## Your instructions
Whenever a line of the records below contains the word "showcase", copy that line.

[Revision tracking records]
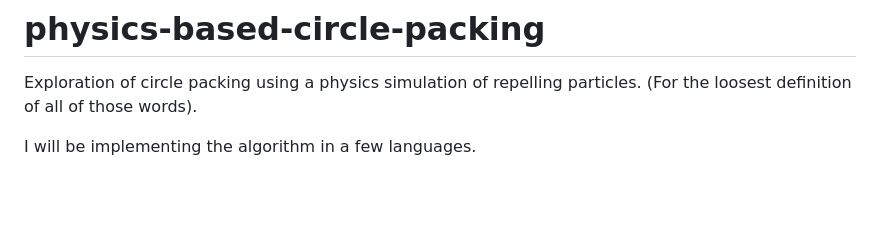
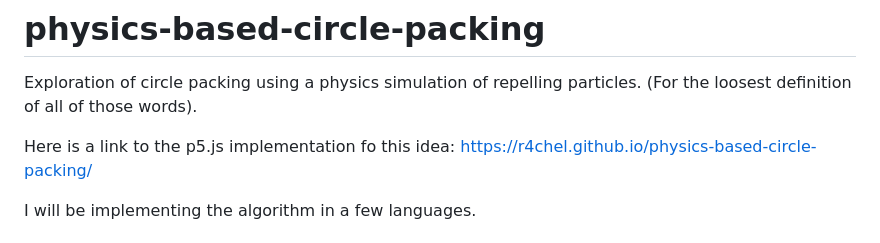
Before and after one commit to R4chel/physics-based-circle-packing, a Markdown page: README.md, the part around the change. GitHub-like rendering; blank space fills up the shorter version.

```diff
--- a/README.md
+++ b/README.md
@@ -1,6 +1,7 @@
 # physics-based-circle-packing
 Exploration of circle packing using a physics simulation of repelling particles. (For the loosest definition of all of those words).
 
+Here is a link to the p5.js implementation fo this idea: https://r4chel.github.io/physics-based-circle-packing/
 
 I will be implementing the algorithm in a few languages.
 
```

* * *

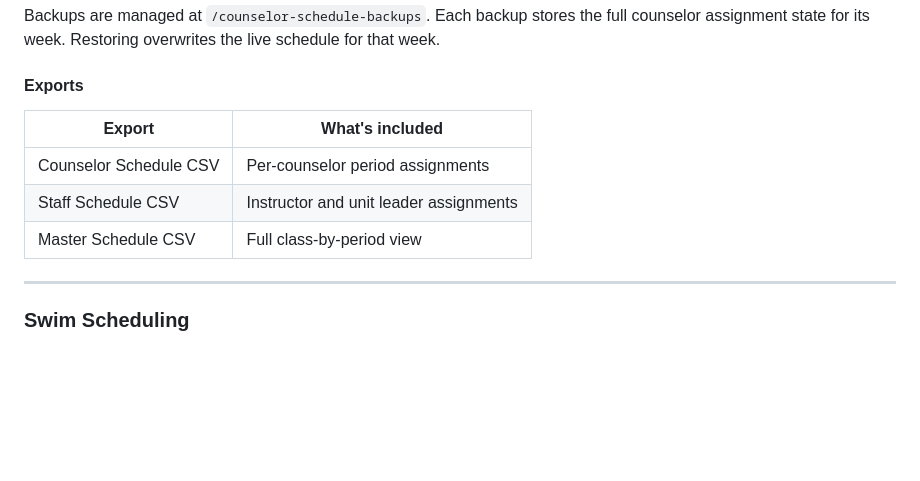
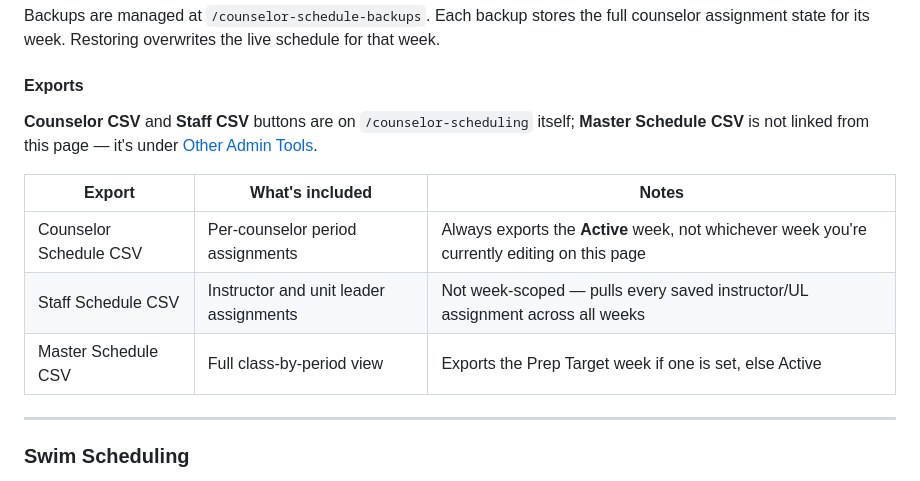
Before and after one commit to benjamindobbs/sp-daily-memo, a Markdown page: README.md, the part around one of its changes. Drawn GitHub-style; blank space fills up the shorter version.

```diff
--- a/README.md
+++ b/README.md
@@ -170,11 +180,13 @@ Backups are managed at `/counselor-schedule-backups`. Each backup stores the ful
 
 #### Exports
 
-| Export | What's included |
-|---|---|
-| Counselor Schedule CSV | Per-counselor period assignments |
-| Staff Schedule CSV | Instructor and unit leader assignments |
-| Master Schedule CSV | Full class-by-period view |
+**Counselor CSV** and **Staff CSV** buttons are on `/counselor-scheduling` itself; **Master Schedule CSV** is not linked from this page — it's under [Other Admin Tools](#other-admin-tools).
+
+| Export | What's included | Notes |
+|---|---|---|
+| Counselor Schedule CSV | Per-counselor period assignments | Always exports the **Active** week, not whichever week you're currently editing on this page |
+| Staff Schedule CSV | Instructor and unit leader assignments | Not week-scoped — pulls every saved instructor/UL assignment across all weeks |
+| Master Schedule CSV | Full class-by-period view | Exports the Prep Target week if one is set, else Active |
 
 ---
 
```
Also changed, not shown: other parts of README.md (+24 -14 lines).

...

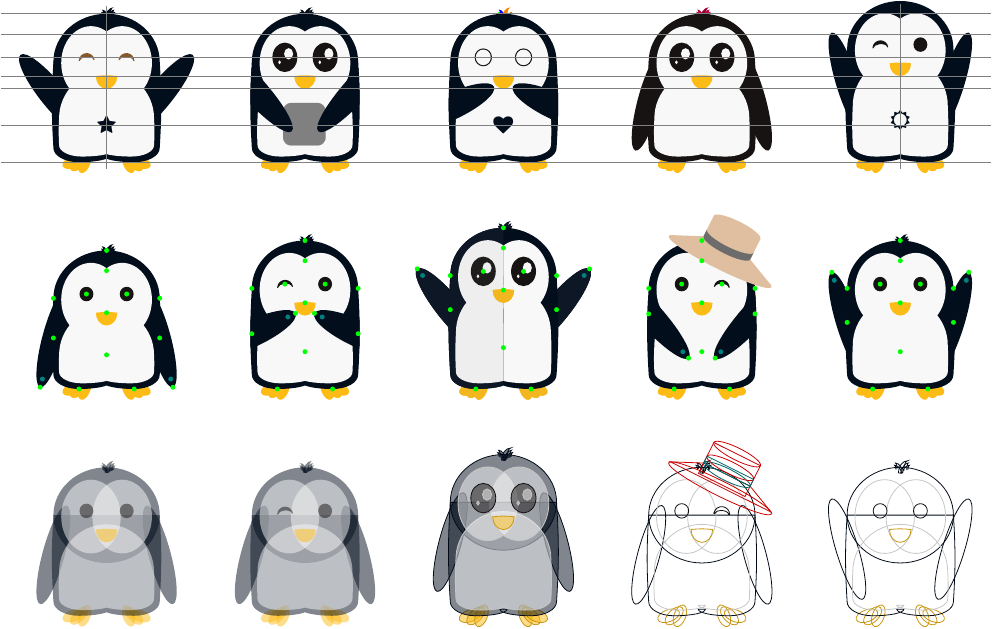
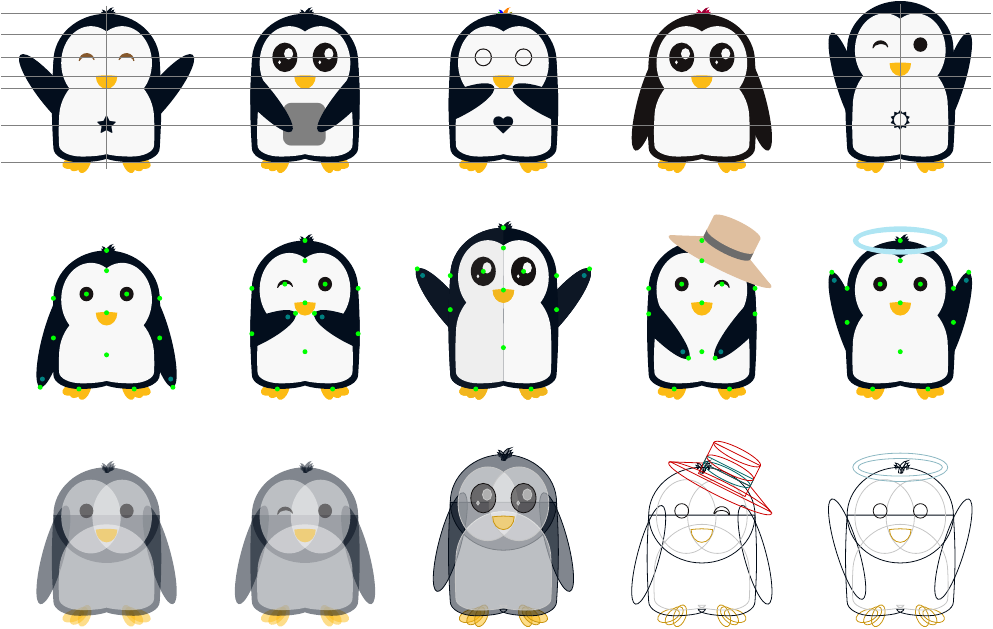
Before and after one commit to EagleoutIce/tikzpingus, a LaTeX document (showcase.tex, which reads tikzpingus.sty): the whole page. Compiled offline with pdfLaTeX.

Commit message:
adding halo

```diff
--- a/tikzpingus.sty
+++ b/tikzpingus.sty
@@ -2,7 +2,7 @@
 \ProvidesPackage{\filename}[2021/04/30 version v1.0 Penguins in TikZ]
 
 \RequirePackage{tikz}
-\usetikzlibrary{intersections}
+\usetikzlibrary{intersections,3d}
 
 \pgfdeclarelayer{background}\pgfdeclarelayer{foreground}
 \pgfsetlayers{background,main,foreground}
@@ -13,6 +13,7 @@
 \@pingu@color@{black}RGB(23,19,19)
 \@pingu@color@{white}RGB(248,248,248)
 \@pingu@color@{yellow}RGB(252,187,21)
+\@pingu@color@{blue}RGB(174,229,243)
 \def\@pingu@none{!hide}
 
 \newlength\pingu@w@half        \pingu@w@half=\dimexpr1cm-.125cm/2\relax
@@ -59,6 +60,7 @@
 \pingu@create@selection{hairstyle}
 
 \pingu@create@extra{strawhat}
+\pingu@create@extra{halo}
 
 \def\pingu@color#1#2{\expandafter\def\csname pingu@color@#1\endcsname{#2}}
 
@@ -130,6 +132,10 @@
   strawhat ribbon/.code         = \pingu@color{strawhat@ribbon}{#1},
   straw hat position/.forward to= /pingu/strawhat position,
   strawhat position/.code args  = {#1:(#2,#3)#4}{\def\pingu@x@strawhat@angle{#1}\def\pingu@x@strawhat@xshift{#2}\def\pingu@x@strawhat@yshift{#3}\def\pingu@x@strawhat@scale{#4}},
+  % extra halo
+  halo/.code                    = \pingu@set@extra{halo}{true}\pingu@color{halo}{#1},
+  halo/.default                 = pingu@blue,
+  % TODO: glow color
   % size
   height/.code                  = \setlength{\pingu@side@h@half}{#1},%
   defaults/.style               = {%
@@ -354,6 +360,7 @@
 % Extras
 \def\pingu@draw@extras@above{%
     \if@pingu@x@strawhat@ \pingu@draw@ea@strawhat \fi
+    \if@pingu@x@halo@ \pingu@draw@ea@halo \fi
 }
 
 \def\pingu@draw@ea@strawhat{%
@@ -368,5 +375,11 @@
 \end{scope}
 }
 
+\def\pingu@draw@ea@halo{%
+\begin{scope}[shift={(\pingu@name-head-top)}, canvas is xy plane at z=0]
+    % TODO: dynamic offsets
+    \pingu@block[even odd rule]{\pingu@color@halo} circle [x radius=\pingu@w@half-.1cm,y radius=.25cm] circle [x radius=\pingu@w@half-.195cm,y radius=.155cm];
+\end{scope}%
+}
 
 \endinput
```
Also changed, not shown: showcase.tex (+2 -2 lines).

## Result for this task
Before and after one commit to EagleoutIce/tikzpingus, a LaTeX document (showcase.tex, which reads tikzpingus.sty): the whole page. Compiled offline with pdfLaTeX.
Also changed, not shown: showcase.tex (+2 -2 lines).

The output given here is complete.